In Friday’s opinion, Kacsmaryk completely inverted third-party standing to bolster the arguments of the anti-abortion doctors who brought the case. He claimed that doctors who perform abortions, whom he described simply as “abortionists,” had a financial and personal stake in keeping the procedure free of regulation. “Unlike abortionists suing on behalf of women seeking abortions, here there are no potential conflicts of interest between the Plaintiff physicians and their patients,” he then concluded.

It would be hard for the doctors to have a conflict of interest when there is no interest at all. They are suing on behalf of hypothetical women who might be potentially harmed by exceedingly rare complications from a drug that’s been available on the market for 23 years, forcing them to seek hypothetical treatment before these doctors at some indefinite point in the future. Kacsmaryk not only concluded that these doctors had standing to bring the lawsuit but also asserted that it wasn’t a conflict of interest for them to sue to deny patients access to a drug based solely on their own personal opposition to abortion.

Exactly how much procedural messiness the Supreme Court will stomach to limit abortion access is uncertain right now. The court’s three liberal justices would likely vote to overturn Kacsmaryk’s ruling if given the opportunity. It’s worth noting that Chief Justice John Roberts opposed the court’s handling of the Texas bounty law in 2021 on the grounds that the law was a barely disguised attempt to nullify a Supreme Court ruling. He also only partially joined Dobbs because while he agreed with the court’s ultimate ruling, he disagreed with its decision to overturn Roe on procedural grounds.

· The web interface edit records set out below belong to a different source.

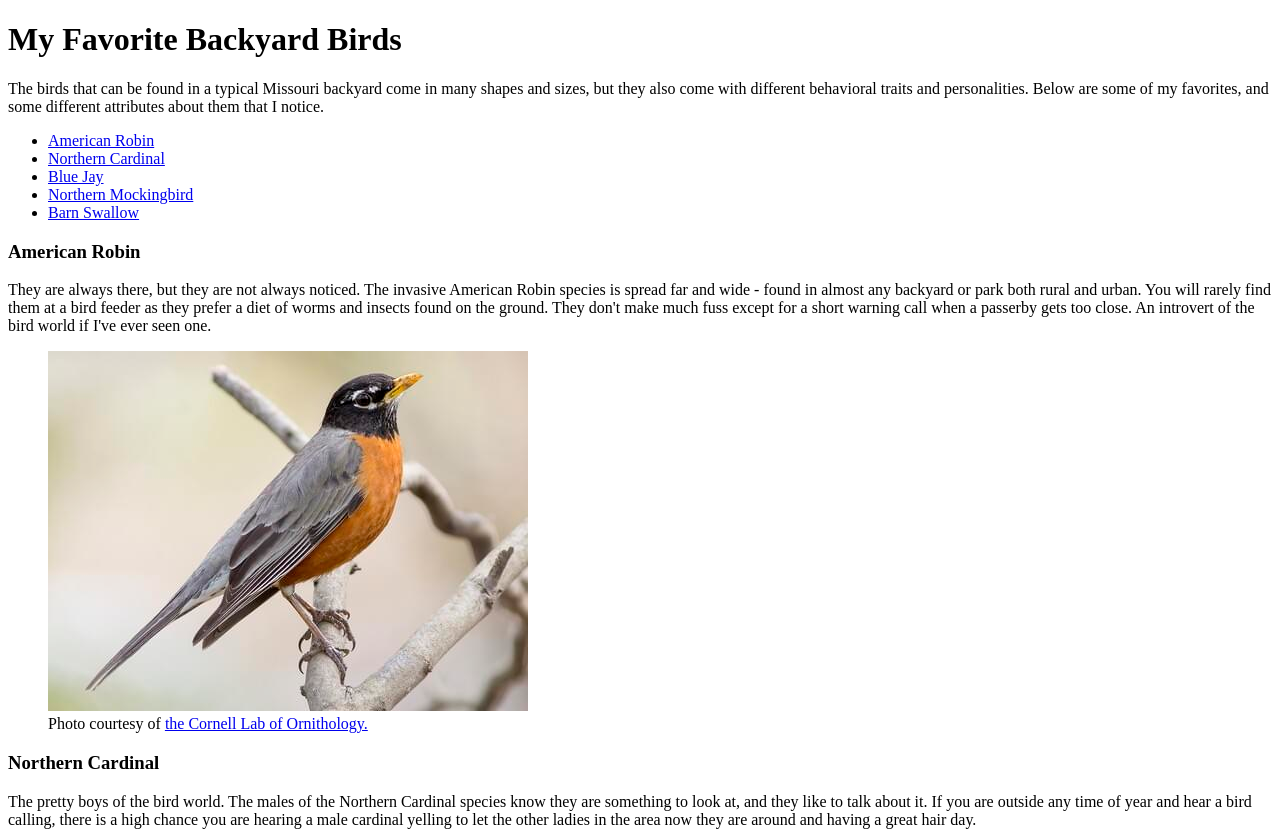
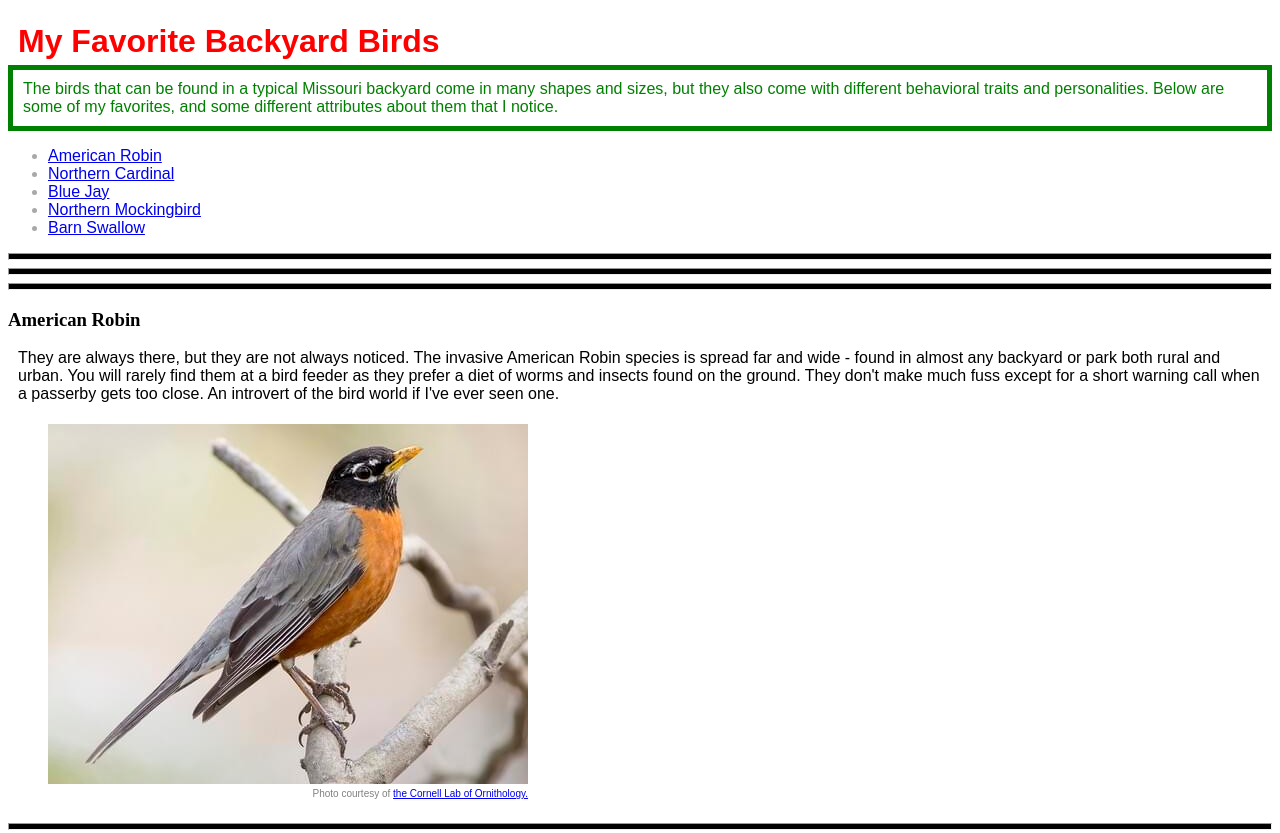
Before and after one commit to alliology934/js-assignment-4-html-me-something-alliology934, a website: page index.html in a window 1280 px wide. Shown: the top 833 px of the page. Drawn offline with Linux system fonts and the light colour scheme.

Commit message:
Added styling to CSS and made some tweaks to index.html

```diff
--- a/index.html
+++ b/index.html
@@ -2,11 +2,12 @@
 <html>
    <head>
       <title>My Favorite Missouri Backyard Birds</title>
+      <link rel = "stylesheet" type = "text/css" href = "styles.css" />
    </head>
    <body>
       <header>
-         <h1>My Favorite Backyard Birds</h1>
-         <p>
+         <h1 id="mainHeading">My Favorite Backyard Birds</h1>
+         <p id="testP" class="funParagraph">
             The birds that can be found in a typical Missouri backyard come in many shapes and sizes, but they also come with different behavioral traits and personalities. Below are some of my favorites, and some different attributes about them that I notice.
          </p>
          <nav>
@@ -30,6 +31,9 @@
          </nav>
       </header>
       <main>
+         <hr>
+         <hr>
+         <hr>
          <article>
             <a id="american_robin"></a>
             <h3>American Robin</h3>
@@ -43,6 +47,7 @@
                </figcaption>
             </figure>
          </article>
+         <hr>
          <article>
             <a id="northern_cardinal"></a>
             <h3>Northern Cardinal</h3>
@@ -56,6 +61,7 @@
                </figcaption>
             </figure>
          </article>
+         <hr>
          <article>
             <a id="blue_jay"></a>
             <h3>Blue Jay</h3>
@@ -69,6 +75,7 @@
                </figcaption>
             </figure>
          </article>
+         <hr>
          <article>
             <a id="northern_mockingbird"></a>
             <h3>Northern Mockingbird</h3>
@@ -82,6 +89,7 @@
                </figcaption>
             </figure>
          </article>
+         <hr>
          <article>
             <a id="barn_swallow"></a>
             <h3>Barn Swallow</h3>
@@ -97,7 +105,8 @@
          </article>
       </main>
       <footer>
-         <p>&copy; 2022 Alli Kellerman</p>
+         <p id="testP" class="funParagraph">&copy; 2022 Alli Kellerman</p>
       </footer>
+    </div>
    </body>
 </html>
--- a/styles.css
+++ b/styles.css
@@ -1 +1,59 @@
-/* Write your CSS here! */
+body {
+    margin: 8px;
+    display: block;
+}
+
+p {
+    font-family:Arial, Helvetica, sans-serif;
+    margin-top: 5px;
+    margin-left: 10px;
+    margin-right: 10px;
+    margin-bottom: 5px;
+}
+
+#mainHeading {
+    font-family: Arial, Helvetica, sans-serif;
+    margin-top: 5px;
+    margin-left: 10px;
+    margin-right: 5px;
+    margin-bottom: 5px;
+    padding-top: 15px;
+    color: red;
+}
+
+h1 {
+    font-family: Arial, Helvetica, sans-serif;
+    margin-right: 5px;
+}
+
+ul {
+    font-family: Arial, Helvetica, sans-serif;
+    color: darkgrey;
+
+}
+
+figure {
+   display: inline-block;
+}
+
+figcaption {
+    text-align: right;
+    color: grey;
+    font-size: 10px;
+    font-family: Arial, Helvetica, sans-serif;
+}
+
+hr {
+    height: 5px;
+    fill: black;
+    background: black;
+    color: black;
+}
+
+#testP.funParagraph {
+    border-style: solid;
+    border-width: 5px;
+    padding: 10px;
+    margin: 0px;
+    color: green;
+}
```
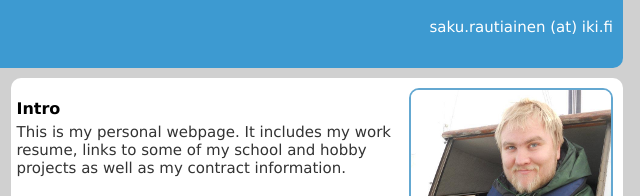
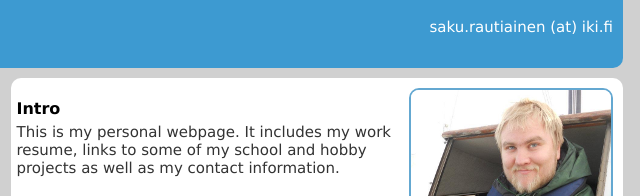
Before and after one commit to ukasofisosaari/mun_sivu, a plain HTML site: page index.html in a window 1280 px wide. Shown: the top 196 px of the page, 169-809 px from the left. Drawn offline with nearby package versions, Linux system fonts and the light colour scheme.

Commit message:
corrected typo

```diff
--- a/me.html
+++ b/me.html
@@ -1,6 +1,6 @@
 <img id="profiili" src="image/profiili.png" alt="Profile picture">
 
 <h4>Intro</h4>
-<p>This is my personal webpage. It includes my work resume, links to some of my school and hobby projects as well as my contract information.</p>
+<p>This is my personal webpage. It includes my work resume, links to some of my school and hobby projects as well as my contact information.</p>
 <h4>Scouting and sailing</h4>
 <p>I'm very active sea scout in a sea scout troop in Tampere. Through sea scouting I've also come to enjoy sailing.</p>
```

Justice Brett Kavanaugh also wrote a concurring opinion in Dobbs where he appeared to signal that future decisions about abortion would have to be made by the democratic branches of government, writing that he and his colleagues “do not possess the constitutional authority to override the democratic process and to decree either a pro-life or a pro-choice abortion policy for all 330 million people in the United States.” His emphasis on the court’s finished role could make him more inclined to overturn Kacsmaryk’s ruling for bringing the issue back to the judicial sphere.

One final factor might make the court less willing to uphold Kacsmaryk’s ruling: Doing so would upend the FDA’s drug approval process and a significant portion of the American health care system along with it. On Monday, more than 250 top pharmaceutical and biomedical executives signed an open letter denouncing Kacsmaryk’s ruling for overturning FDA approval of a drug they described as “safer than Tylenol, nearly all antibiotics, and insulin.” They urged the appellate courts to overturn a ruling that “ignores decades of scientific evidence and legal precedent.”

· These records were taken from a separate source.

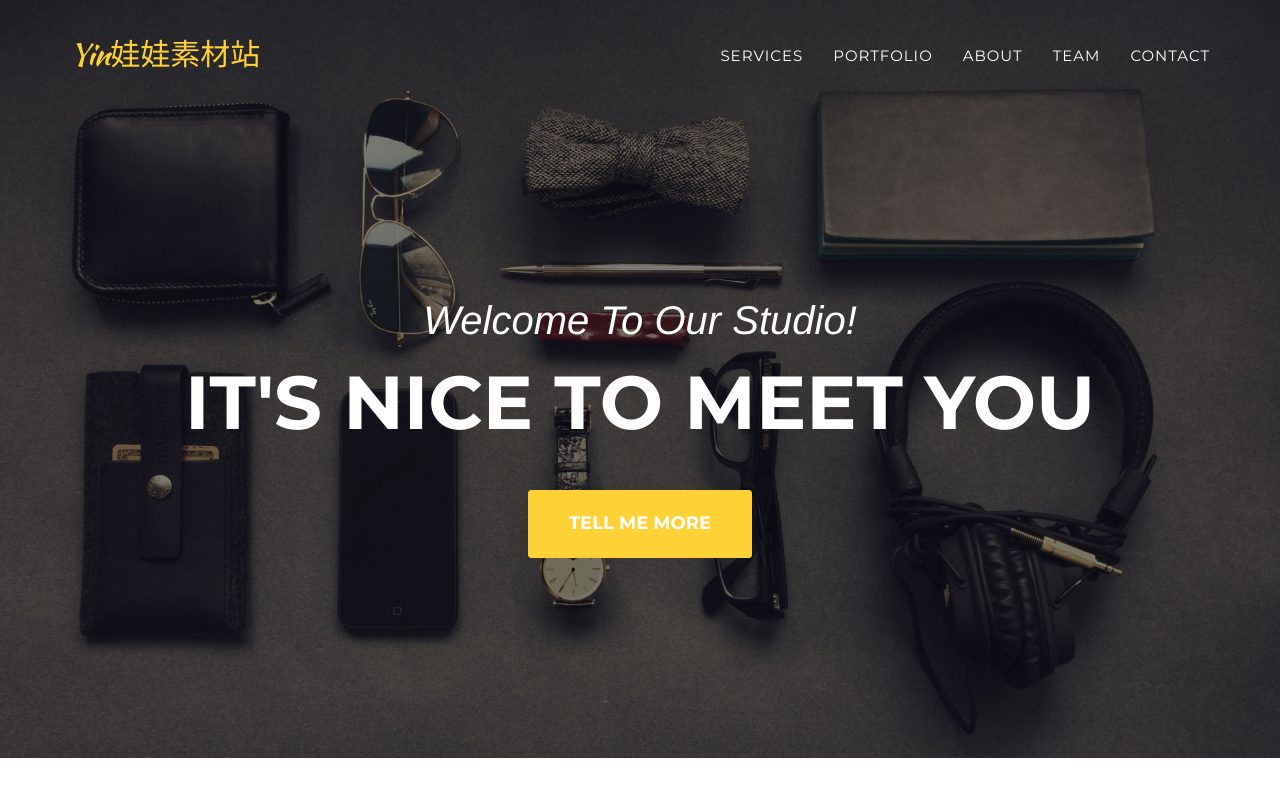
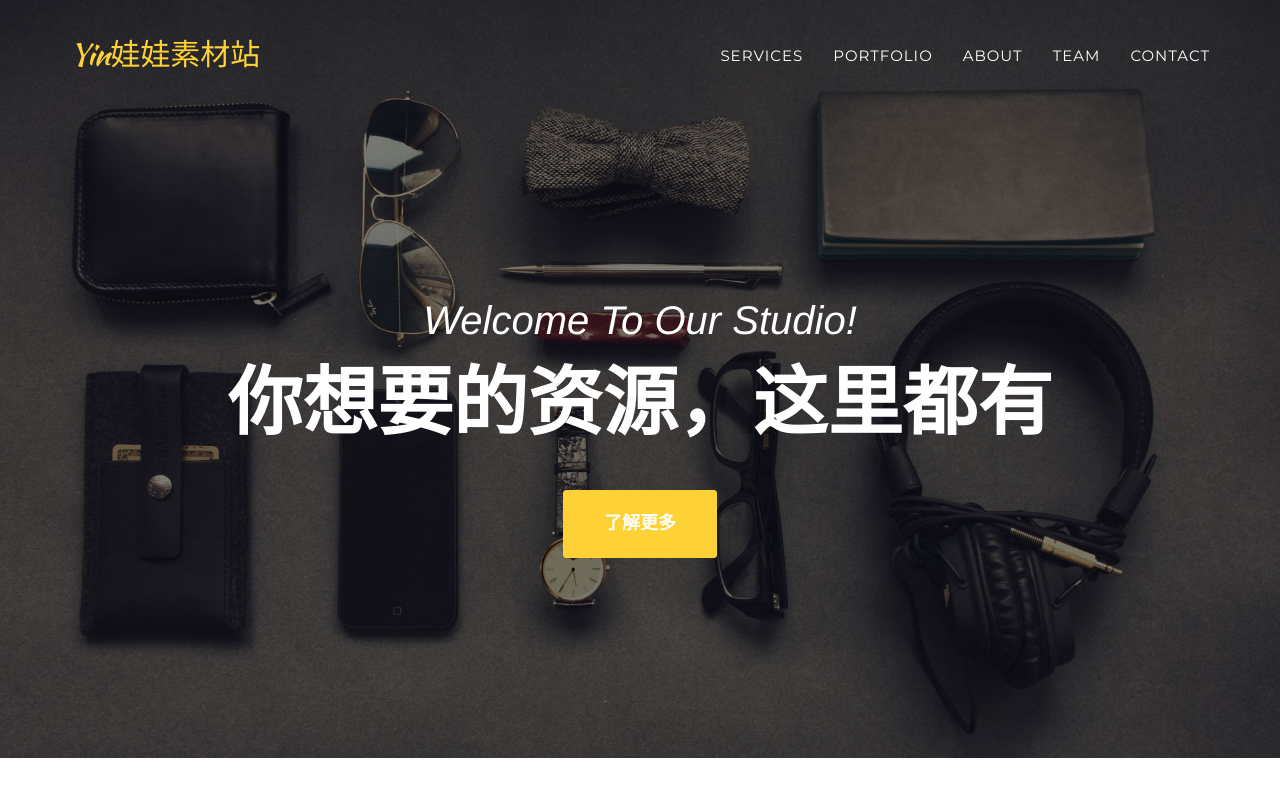
Before and after one commit to Yinwawa/yinwawa.github.io, a Jekyll site: the page built from index.html, in a window 1280 px wide and 900 px high. Shown: the top 797 px of the window. Built offline with Jekyll 4.4.1, drawn with Linux system fonts in a browser that asks for light colours; some web fonts are replaced.

Commit message:
Update header.html

```diff
--- a/_includes/header.html
+++ b/_includes/header.html
@@ -45,8 +45,8 @@
         <div class="container">
             <div class="intro-text">
                 <div class="intro-lead-in">Welcome To Our Studio!</div>
-                <div class="intro-heading">It's Nice To Meet You</div>
-                <a href="#services" class="page-scroll btn btn-xl">Tell Me More</a>
+                <div class="intro-heading">你想要的资源，这里都有</div>
+                <a href="#services" class="page-scroll btn btn-xl">了解更多</a>
             </div>
         </div>
     </header>
```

“Judicial activism will not stop here,” they warned. “If courts can overturn drug approvals without regard for science and evidence, or for the complexity required to fully vet the safety and efficacy of new drugs, any medicine is at risk for the same outcome as mifepristone.” Among the signatories were top scientists and executives at companies like Pfizer, Biogen, Merck, and Bayer.

Their outrage is justified. Friday’s ruling is the first time that a federal court has ever overturned the FDA’s approval of a particular drug. Even in an age when the courts are increasingly skeptical of federal regulatory authority, judges have typically recognized that the FDA’s scientific and medical experts are better suited to decide which drugs are sold in the U.S. than they are. Between the risk of changing that approach and the overall sloppiness of Kacsmaryk’s ruling, it would not be surprising if the Supreme Court chose to overturn his decision for reasons that, at their core, have nothing to do with abortion at all.